The nicotine (chemical) addiction does not last that long, it is out of your system rather quickly (ten days? I am not sure, but just that this is not really the hard part!). The habit addiction is just like any other habit, it is repeated so often and associated with many triggers that we just automatically reach for a cigarette in certain situations. Pouring the coffee, seeing the beer, sitting down with friends (even after I quit, when I would go out with my friends and as they all reached into their purses to get a cigarette, my hand would be going into my purse automatically! and then I would laugh and realize what was going on. It doesn’t happen any more!) It takes a longer time to break a habit. Some say 21 days but after checking into the evidence for this, the reality is everyone is different. It can take a shorter time for some to get over it and longer for others. But eventually, it goes away. Starting a new, healthier habit to replace the old bad habit has been shown to help. For me, don’t laugh, but I took up jogging! I remember the first time I went out and slowly jogged a mile. It probably took me a half hour, but it did not matter, I felt so good. It ended up turning into another “habit” but this time, it was a good one and changed my life. To this day, I need to get outside and move to feel good (maybe not running, maybe sometimes jogging, mowing, gardening, biking or walking, but still, it is a good habit that helped me get over the unhealthy one). Unfortunately, we know that our brain connections for the bad habit remain there and that is why some people go right back to smoking (or another habit) if they slip up. Over time though, these connections get very weak and this is less likely to happen. Creating really strong healthy connections in our brains through repeating the new healthy habit over and over really does help (such as my need to move now is so ingrained, the connections in my brain are strong after all these years of repetition!)

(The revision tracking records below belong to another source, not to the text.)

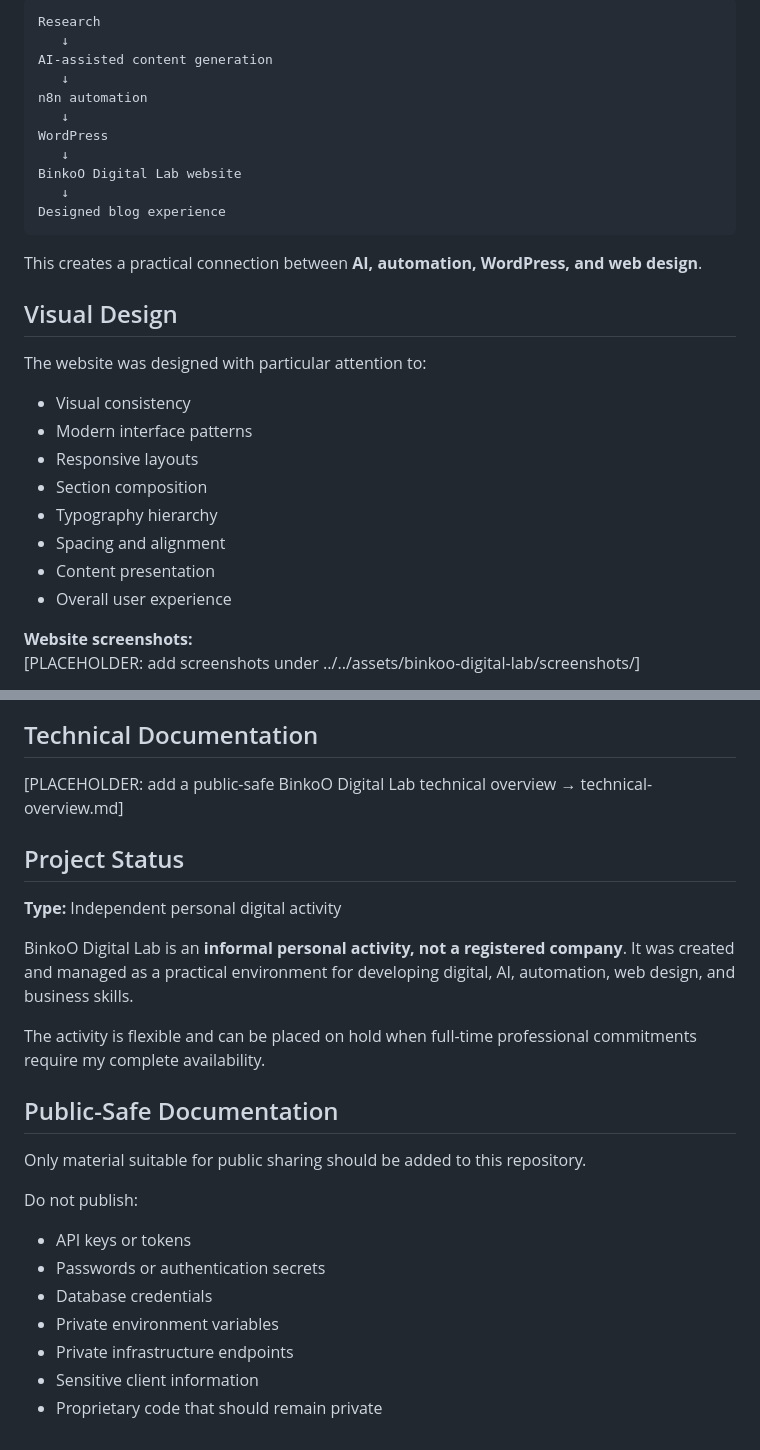
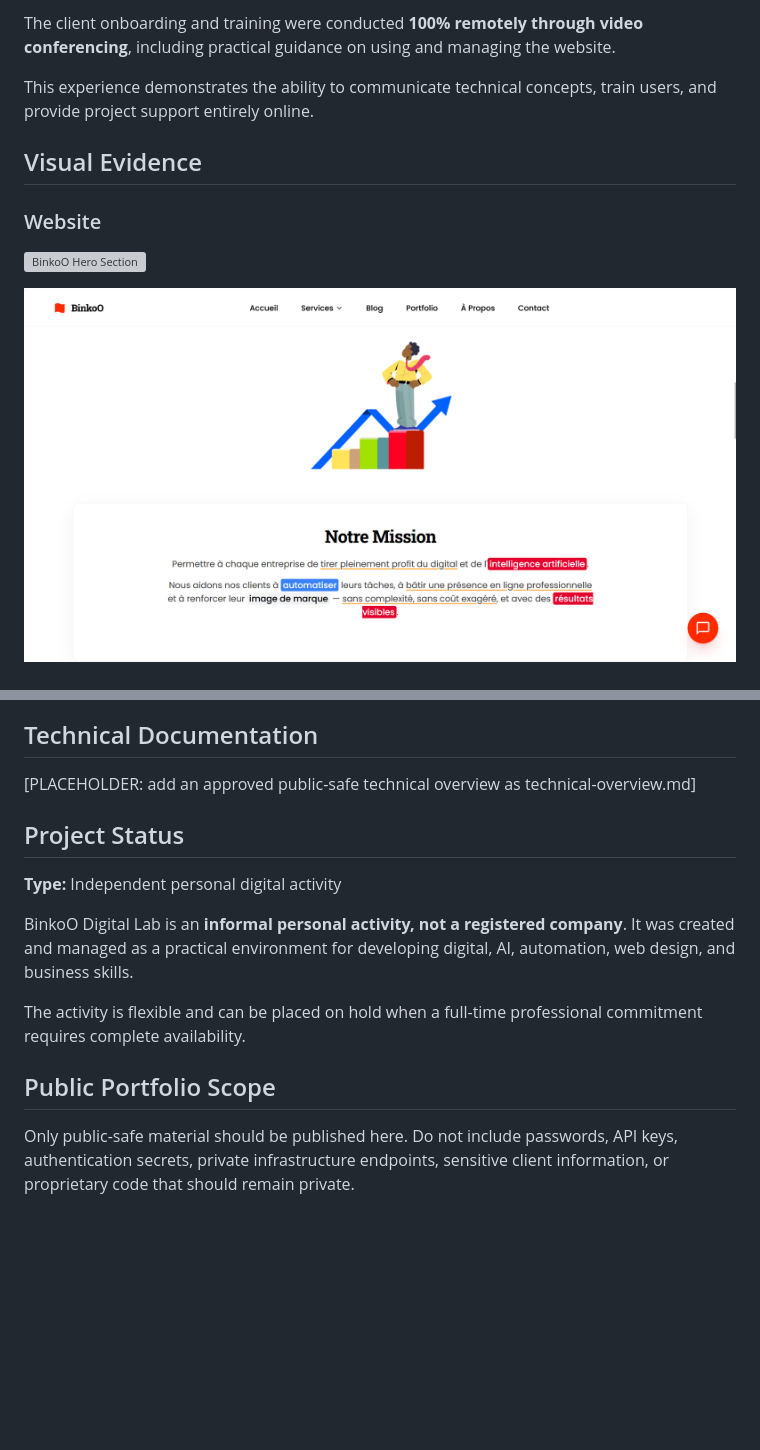
Before and after one commit to Armel-gueye/portfolio, a Markdown page: projects/binkoo-digital-lab/README.md, 2 parts joined by grey strips. Drawn GitHub-style; blank space fills up the shorter version; grey boxes are pictures that could not be loaded.

```diff
--- a/projects/binkoo-digital-lab/README.md
+++ b/projects/binkoo-digital-lab/README.md
@@ -33,33 +74,13 @@ The BinkoO website then retrieves and presents the published articles through a
 
-~~~text
-Research
-   ↓
-AI-assisted content generation
-   ↓
-n8n automation
-   ↓
-WordPress
-   ↓
-BinkoO Digital Lab website
-   ↓
-Designed blog experience
-~~~
+The client onboarding and training were conducted **100% remotely through video conferencing**, including practical guidance on using and managing the website.
 
-This creates a practical connection between **AI, automation, WordPress, and web design**.
+This experience demonstrates the ability to communicate technical concepts, train users, and provide project support entirely online.
 
-## Visual Design
+## Visual Evidence
 
-The website was designed with particular attention to:
+### Website
 
-- Visual consistency
-- Modern interface patterns
-- Responsive layouts
-- Section composition
-- Typography hierarchy
-- Spacing and alignment
-- Content presentation
-- Overall user experience
+![BinkoO Hero Section](../../assets/binkoo-digital-lab/BDL%20Hero%20section.png)
 
-**Website screenshots:**
-[PLACEHOLDER: add screenshots under ../../assets/binkoo-digital-lab/screenshots/]
+![BinkoO About](../../assets/binkoo-digital-lab/BDL%20about.png)
 
@@ -71,7 +94,7 @@ The website was designed with particular attention to:
 
 ## Technical Documentation
 
-[PLACEHOLDER: add a public-safe BinkoO Digital Lab technical overview → technical-overview.md]
+[PLACEHOLDER: add an approved public-safe technical overview as technical-overview.md]
 
 ## Project Status
 
@@ -79,18 +102,8 @@ The website was designed with particular attention to:
 
 BinkoO Digital Lab is an **informal personal activity, not a registered company**. It was created and managed as a practical environment for developing digital, AI, automation, web design, and business skills.
 
-The activity is flexible and can be placed on hold when full-time professional commitments require my complete availability.
+The activity is flexible and can be placed on hold when a full-time professional commitment requires complete availability.
 
-## Public-Safe Documentation
+## Public Portfolio Scope
 
-Only material suitable for public sharing should be added to this repository.
-
-Do not publish:
-
-- API keys or tokens
-- Passwords or authentication secrets
-- Database credentials
-- Private environment variables
-- Private infrastructure endpoints
-- Sensitive client information
-- Proprietary code that should remain private
+Only public-safe material should be published here. Do not include passwords, API keys, authentication secrets, private infrastructure endpoints, sensitive client information, or proprietary code that should remain private.
```
Also changed, not shown: other parts of projects/binkoo-digital-lab/README.md (+65 -22 lines).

Finally, the emotional addiction was the part I never knew until I learned to teach that class. It all made sense to me why I cried that day I decided to be a “non-smoker”. What I had been doing was using cigarettes and smoking as a “friend” who was always there, that I could turn to. It filled up the spaces in between the other stuff in my day. I was never alone! So when I made that decision, it felt like a death. I know it sounds ridiculous but for those of you who have gone through it, or maybe have given up something else in your life that was an addiction, you know what I mean. After that day, I had to learn to be alone in between those times. Over the years, I learned to LOVE being alone with my own thoughts to figure things out, create, dream, relax. Anything! anything but smoking. But it was not easy in the beginning.

So that is the story of my addiction. I have been thankful for this experience because it has helped me be more empathetic to the patients I have worked with who may have some very unhealthy habits and addictions with eating, dieting, over exercising, etc. It is not about willpower, it is not easy to change and it is much more complicated than anyone can imagine. But it is doable. Maybe you DO have to try 10 times before you succeed. Maybe you DO have to lose something that feels like a friend to you. Making that “choice” is the hard part. Substituting a positive and healthy behavior does help and may be the only way.

Now, off to my gardening!

PS Both of my parents have thankfully quit decades ago! In their 80’s and going strong, thankfully.